Roe a.k.a. hard roe is the eggs of female fish, enclosed in an ovarian membrane. Roe of some fish species is considered a great delicacy, the most famous being sturgeon roe. The processed salted roe of sturgeons is called caviar.
The ovarian membrane containing the individual eggs can be either cooked as a whole in salted water and eaten (eg sliced on toast with some onion), or the eggs can be squeezed out after first being frozen and thawed and eaten "raw": either plain or mixed with chopped onion and smetana, crème fraîche or whipped cream.
In picture above: tiny, whole fresh roe sacks of Baltic herring with a detail showing the individual eggs within.
Top-quality processed roe must be absolutely fresh, and the individual eggs unbroken. When bitten, they must burst easily and feel soft, not at all rubbery or hard. The roe must have a pleasant, not fishy, taste and scent, and there should not be extra liquid visible among the eggs.
Soggy roe with broken eggs should be avoided.
Because of its high fat content, roe is highly perishable and it should not be stored for longer than a couple of months in freezer and, after thawing, 2 - 3 days in the refrigerator, preferably at +3 °C, tightly sealed. But since the temperature of home refrigerators seldom is as low as this, roe should be eaten on the same day that it has been thawed, or stored for no longer than 1 - 2 days in refrigerator after thawing.
In Finland, the roe of rainbow trout (Oncorhynchus mykiss) is the most commonly consumed roe.
In picture on left: rainbow trout roe.
Also vendace (Coregonus albula) roe is highly praised: it is very delicious, but rather expensive. Outside the Nordic countries, it is sometimes sold under the name of "golden caviar".
Vendace roe is often replaced with the more affordable, yet almost as delicious, powan (Coregonus lavaretus) roe.
Other roes consumed include that of salmon (Salmo salar), burbot (Lota lota) and Baltic herring (Clupea harengus membras).
In picture on right: vendace roe.
Sometimes, although rather rarely, also pike (Esox lucius), smelt (Osmerus eperlanus), ruff/pope (Acerina cernua) and fourhorn sculpin (Myoxocephalus quadricornis) roe may be found on the fish counters.
In picture on left: fish roe comes in different colours and sizes Baltic herring roe on left and rainbow trout roe on right.
Some freshwater fish species especially pike, perch, burbot and ruff may carry the larvae of broad fish tapeworm (Diphyllobothrium latum), a parasite particularly common in the Baltic region, Russia and parts of North America.
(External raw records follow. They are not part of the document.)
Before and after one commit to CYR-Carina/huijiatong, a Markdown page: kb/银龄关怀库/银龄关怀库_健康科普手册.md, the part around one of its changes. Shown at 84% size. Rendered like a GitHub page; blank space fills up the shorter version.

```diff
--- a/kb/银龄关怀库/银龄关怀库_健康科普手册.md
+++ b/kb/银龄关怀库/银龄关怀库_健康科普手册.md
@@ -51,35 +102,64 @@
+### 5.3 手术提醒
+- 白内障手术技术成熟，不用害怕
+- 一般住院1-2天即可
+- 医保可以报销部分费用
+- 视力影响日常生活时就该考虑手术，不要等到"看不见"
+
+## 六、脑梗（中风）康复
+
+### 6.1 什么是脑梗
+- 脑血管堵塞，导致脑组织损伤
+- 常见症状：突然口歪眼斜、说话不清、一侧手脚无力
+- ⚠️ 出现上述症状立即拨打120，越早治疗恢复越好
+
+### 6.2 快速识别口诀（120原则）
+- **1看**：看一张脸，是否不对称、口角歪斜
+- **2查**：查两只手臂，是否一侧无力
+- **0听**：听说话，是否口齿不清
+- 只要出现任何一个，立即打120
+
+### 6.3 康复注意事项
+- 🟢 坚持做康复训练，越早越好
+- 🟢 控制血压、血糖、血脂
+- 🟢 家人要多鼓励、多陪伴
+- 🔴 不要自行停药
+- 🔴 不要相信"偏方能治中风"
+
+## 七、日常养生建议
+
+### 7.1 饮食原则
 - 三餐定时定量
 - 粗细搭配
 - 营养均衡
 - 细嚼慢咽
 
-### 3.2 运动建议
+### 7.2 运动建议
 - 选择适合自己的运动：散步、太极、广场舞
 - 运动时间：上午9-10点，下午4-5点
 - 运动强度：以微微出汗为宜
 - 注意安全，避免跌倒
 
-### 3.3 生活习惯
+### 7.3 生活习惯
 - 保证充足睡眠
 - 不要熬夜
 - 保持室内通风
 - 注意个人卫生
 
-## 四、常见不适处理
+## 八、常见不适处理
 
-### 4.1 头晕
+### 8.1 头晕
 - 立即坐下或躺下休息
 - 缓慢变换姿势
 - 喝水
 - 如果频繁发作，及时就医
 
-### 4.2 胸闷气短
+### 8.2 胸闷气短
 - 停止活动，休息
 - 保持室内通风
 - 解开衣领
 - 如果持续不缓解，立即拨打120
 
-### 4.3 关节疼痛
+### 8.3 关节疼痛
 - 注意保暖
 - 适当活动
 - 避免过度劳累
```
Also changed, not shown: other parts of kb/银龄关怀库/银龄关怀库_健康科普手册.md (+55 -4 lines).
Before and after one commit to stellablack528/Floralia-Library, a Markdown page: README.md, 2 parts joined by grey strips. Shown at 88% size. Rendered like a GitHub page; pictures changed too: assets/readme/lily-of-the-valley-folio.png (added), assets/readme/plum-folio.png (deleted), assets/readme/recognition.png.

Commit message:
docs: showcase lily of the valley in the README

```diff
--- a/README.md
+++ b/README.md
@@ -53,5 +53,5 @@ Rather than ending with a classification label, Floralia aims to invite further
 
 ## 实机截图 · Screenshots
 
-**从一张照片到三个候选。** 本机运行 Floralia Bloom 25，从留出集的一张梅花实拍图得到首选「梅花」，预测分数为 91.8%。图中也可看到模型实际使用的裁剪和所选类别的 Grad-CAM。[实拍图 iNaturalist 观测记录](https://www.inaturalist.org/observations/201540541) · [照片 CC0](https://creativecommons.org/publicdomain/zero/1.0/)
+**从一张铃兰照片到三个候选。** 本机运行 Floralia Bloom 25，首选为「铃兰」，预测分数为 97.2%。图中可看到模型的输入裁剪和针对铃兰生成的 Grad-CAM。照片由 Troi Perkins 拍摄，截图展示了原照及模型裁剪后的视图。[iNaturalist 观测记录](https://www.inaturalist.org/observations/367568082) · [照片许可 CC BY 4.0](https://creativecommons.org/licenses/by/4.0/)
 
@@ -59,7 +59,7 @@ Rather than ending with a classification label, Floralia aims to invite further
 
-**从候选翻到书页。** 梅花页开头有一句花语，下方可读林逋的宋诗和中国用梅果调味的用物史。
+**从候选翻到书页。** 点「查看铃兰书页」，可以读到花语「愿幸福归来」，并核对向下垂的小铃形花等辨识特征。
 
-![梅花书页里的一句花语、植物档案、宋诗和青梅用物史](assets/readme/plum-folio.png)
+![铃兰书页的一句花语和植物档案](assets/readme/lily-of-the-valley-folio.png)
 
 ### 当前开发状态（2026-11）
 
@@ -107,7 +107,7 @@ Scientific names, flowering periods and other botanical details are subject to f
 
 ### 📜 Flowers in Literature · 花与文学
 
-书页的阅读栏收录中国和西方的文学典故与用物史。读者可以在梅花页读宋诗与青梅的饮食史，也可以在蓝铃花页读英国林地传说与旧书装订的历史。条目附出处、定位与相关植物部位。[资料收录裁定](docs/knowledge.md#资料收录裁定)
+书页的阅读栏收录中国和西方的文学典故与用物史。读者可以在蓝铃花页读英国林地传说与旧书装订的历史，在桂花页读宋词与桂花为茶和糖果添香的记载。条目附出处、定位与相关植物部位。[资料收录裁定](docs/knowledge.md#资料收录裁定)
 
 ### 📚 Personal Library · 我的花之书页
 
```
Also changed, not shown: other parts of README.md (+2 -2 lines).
This parasite can also infect humans, attaching itself in the small intestine, causing symptoms like diarrhoea or constipation, abdominal pain, dizziness, loss of weight and anaemia. The
larvae are rather large in size (½ to 2 cm, or ¼" to ¾"), so they can be easily detected in the fish with naked eye.
However, if the fish or roe containing tapeworm larvae is properly cooked or frozen for a sufficient time (either for 24 hours at -18 °C or 72 hours at -10 °C), the infective larvae will be killed and no longer harmful to man. Usually only the people who fish for themselves and eat the flesh or roe of the fish raw or insufficiently cooked are at risk of being infected. Commercially sold roe at least in Finland is always carefully inspected and usually frozen. Nowadays the occurrence of the broad fish tapeworm is extremely rare in Finland.
Soft or white roe is the milt of male fish.
The roe of the crustacean or the invertebrate is called coral.
See a recipe for Christmas fish roe.